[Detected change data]
━━━━━━━━━━━━━━━━

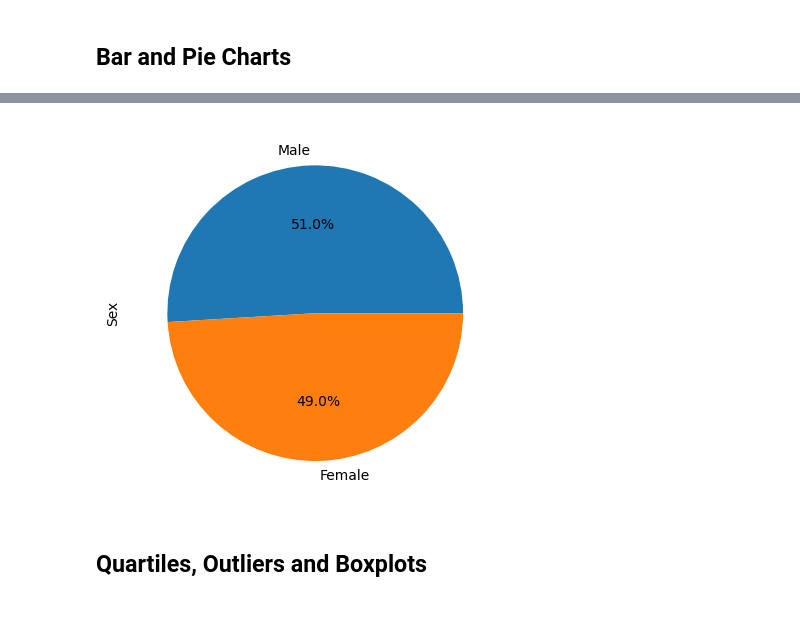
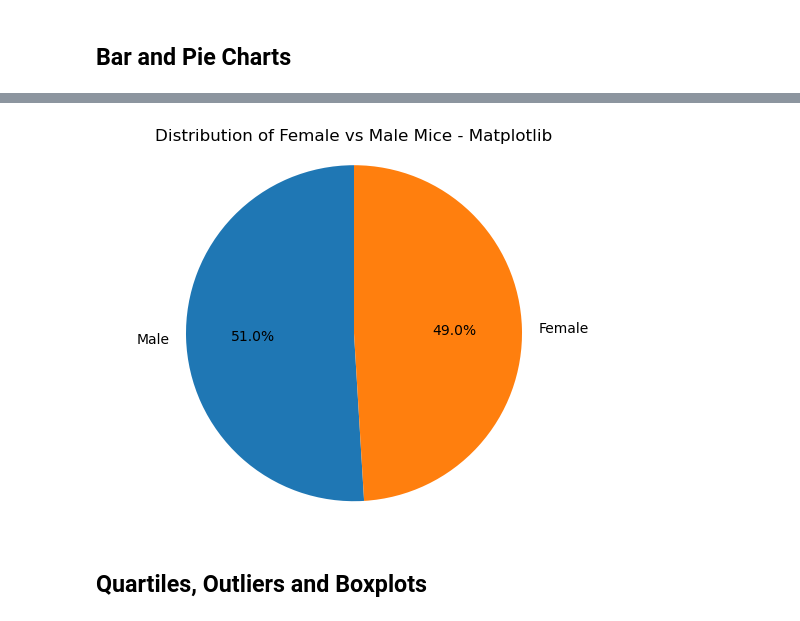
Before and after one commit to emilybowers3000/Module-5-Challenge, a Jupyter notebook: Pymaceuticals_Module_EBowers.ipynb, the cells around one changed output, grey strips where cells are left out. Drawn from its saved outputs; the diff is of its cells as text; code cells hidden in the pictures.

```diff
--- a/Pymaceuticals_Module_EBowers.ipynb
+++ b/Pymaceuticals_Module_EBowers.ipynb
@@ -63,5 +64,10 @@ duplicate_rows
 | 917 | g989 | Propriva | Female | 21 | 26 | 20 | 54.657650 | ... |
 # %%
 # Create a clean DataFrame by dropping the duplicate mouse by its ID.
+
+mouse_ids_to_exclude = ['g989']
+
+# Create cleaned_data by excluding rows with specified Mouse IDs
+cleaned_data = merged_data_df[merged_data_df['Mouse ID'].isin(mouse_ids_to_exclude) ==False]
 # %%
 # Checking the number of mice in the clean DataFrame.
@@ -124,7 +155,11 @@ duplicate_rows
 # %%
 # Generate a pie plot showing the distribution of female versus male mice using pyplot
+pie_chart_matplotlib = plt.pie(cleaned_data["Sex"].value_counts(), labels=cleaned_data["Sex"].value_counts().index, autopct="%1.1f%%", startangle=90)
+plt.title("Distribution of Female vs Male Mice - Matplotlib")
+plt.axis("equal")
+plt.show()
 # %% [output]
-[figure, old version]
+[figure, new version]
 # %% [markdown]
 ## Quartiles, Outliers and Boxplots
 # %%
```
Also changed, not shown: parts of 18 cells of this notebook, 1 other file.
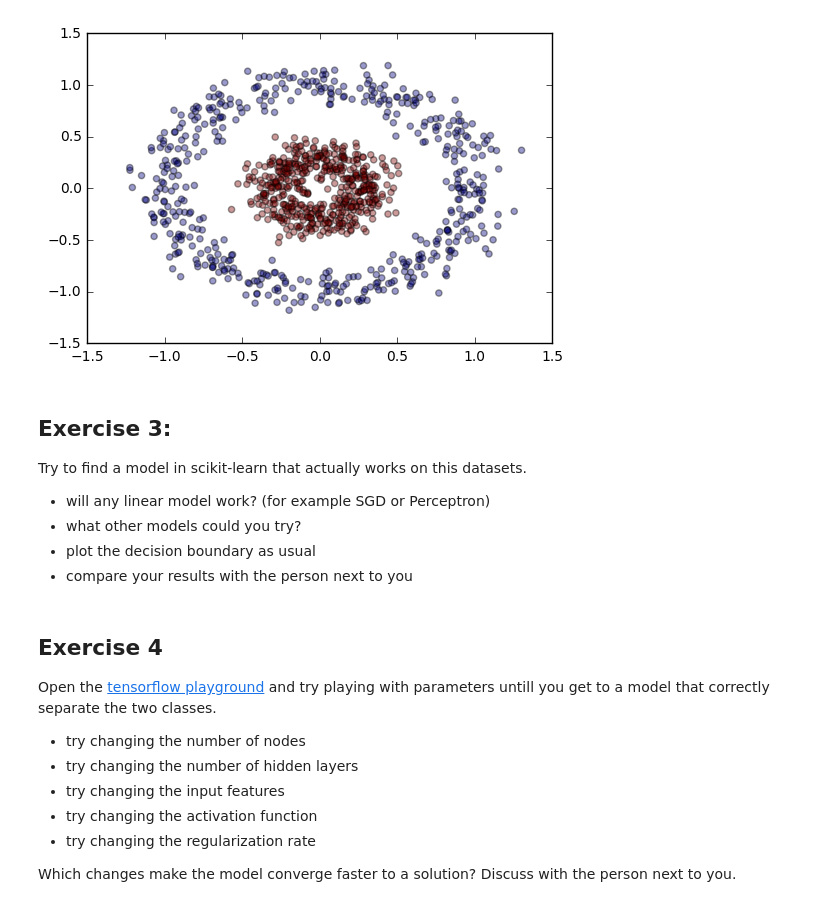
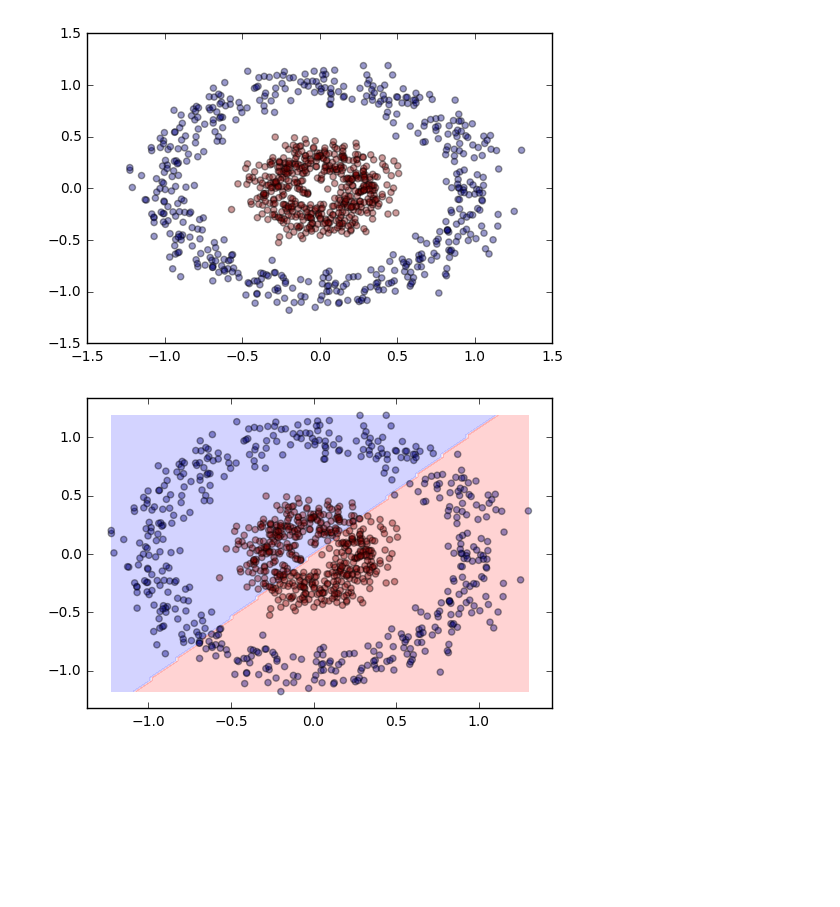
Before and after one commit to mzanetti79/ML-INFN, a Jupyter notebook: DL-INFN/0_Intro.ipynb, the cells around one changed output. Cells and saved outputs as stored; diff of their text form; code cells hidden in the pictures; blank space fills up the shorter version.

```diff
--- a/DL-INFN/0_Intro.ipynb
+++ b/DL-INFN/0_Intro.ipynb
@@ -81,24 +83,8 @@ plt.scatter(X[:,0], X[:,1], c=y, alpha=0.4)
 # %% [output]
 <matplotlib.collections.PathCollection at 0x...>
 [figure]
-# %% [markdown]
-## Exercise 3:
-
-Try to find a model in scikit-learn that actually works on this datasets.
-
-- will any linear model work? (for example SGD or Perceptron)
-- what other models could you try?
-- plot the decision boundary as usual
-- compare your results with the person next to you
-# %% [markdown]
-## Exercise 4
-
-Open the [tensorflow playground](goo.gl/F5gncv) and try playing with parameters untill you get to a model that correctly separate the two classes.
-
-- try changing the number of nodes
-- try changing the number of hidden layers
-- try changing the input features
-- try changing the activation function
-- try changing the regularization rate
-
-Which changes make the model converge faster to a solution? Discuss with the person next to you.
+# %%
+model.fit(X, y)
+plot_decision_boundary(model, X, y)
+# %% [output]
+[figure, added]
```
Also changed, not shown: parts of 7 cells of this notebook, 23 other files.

━━━━━━━━━━━━━━━━

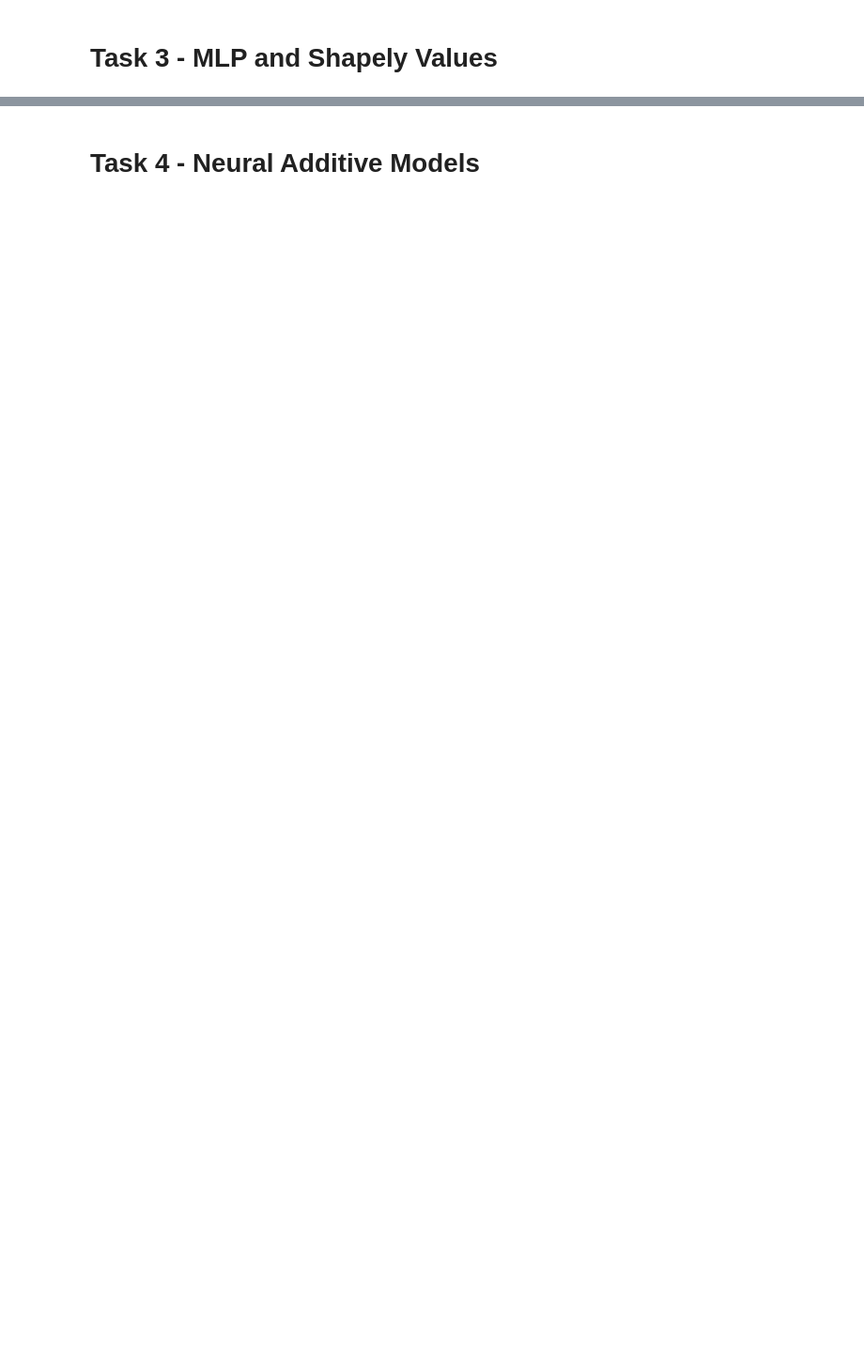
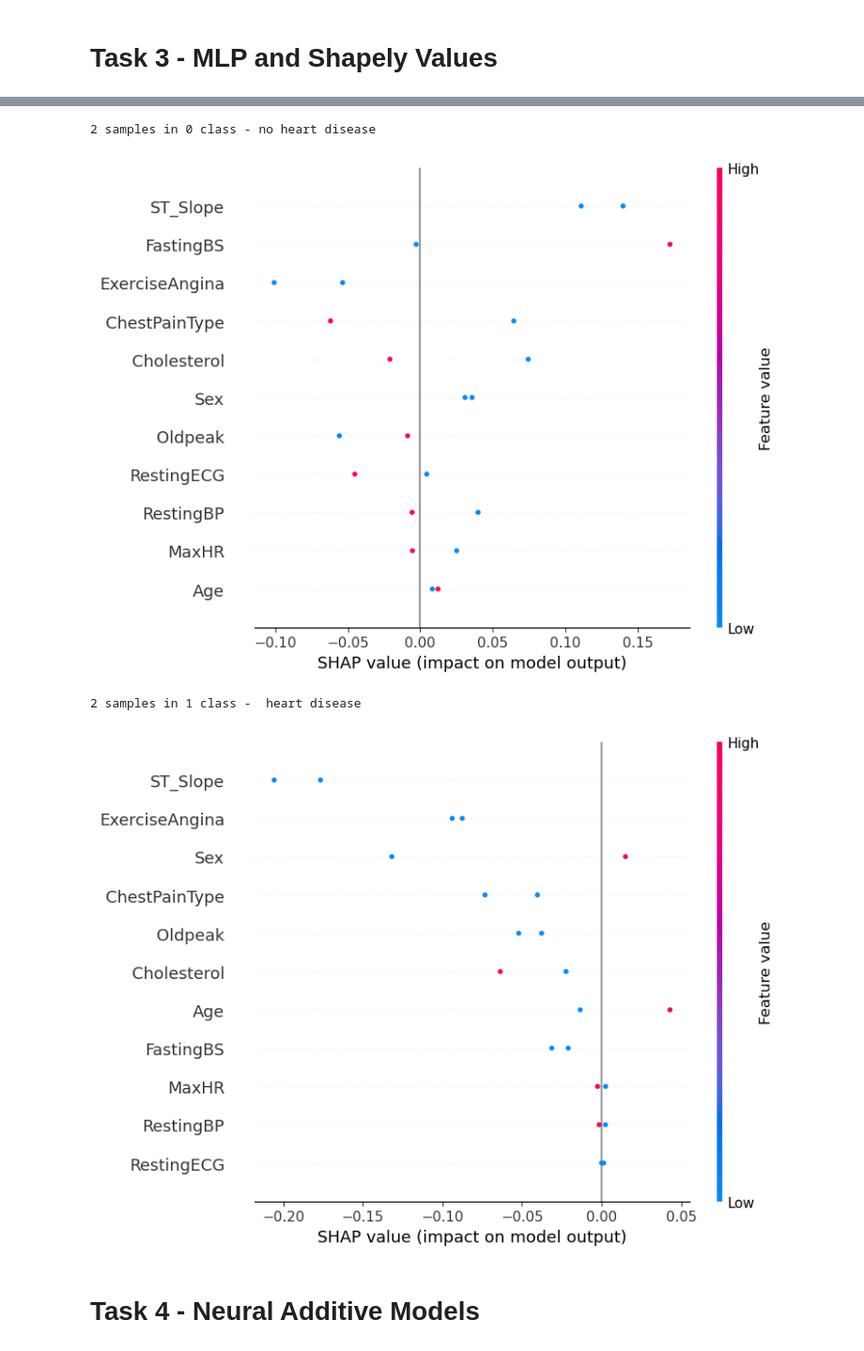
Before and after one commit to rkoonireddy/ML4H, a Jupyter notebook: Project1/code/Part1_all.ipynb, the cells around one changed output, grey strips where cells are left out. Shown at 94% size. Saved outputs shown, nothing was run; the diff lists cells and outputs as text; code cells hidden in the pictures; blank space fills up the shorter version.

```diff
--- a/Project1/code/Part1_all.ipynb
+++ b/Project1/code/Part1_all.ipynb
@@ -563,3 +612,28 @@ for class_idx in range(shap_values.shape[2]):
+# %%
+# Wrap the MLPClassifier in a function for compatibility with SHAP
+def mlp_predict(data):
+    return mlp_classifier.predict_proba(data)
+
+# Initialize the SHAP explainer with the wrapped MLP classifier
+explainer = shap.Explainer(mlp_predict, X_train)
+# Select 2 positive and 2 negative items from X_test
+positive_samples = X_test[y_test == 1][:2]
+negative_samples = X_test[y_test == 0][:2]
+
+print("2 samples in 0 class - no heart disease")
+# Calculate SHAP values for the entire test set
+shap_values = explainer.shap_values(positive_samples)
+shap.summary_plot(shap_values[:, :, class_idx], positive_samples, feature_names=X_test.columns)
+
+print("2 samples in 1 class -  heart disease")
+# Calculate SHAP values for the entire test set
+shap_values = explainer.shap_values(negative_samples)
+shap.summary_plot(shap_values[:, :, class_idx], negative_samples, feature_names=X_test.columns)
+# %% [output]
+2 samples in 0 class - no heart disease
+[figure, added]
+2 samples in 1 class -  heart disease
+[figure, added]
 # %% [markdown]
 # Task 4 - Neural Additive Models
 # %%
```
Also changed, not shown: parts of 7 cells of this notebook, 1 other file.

━━━━━━━━━━━━━━━━

*What the task requires*: The required answer is each line of the entries containing the string "version".

*Solution to this exercise*:
-[figure, old version]
+[figure, new version]
Before and after one commit to mzanetti79/ML-INFN, a Jupyter notebook: DL-INFN/0_Intro.ipynb, the cells around one changed output. Cells and saved outputs as stored; diff of their text form; code cells hidden in the pictures; blank space fills up the shorter version.
Before and after one commit to rkoonireddy/ML4H, a Jupyter notebook: Project1/code/Part1_all.ipynb, the cells around one changed output, grey strips where cells are left out. Shown at 94% size. Saved outputs shown, nothing was run; the diff lists cells and outputs as text; code cells hidden in the pictures; blank space fills up the shorter version.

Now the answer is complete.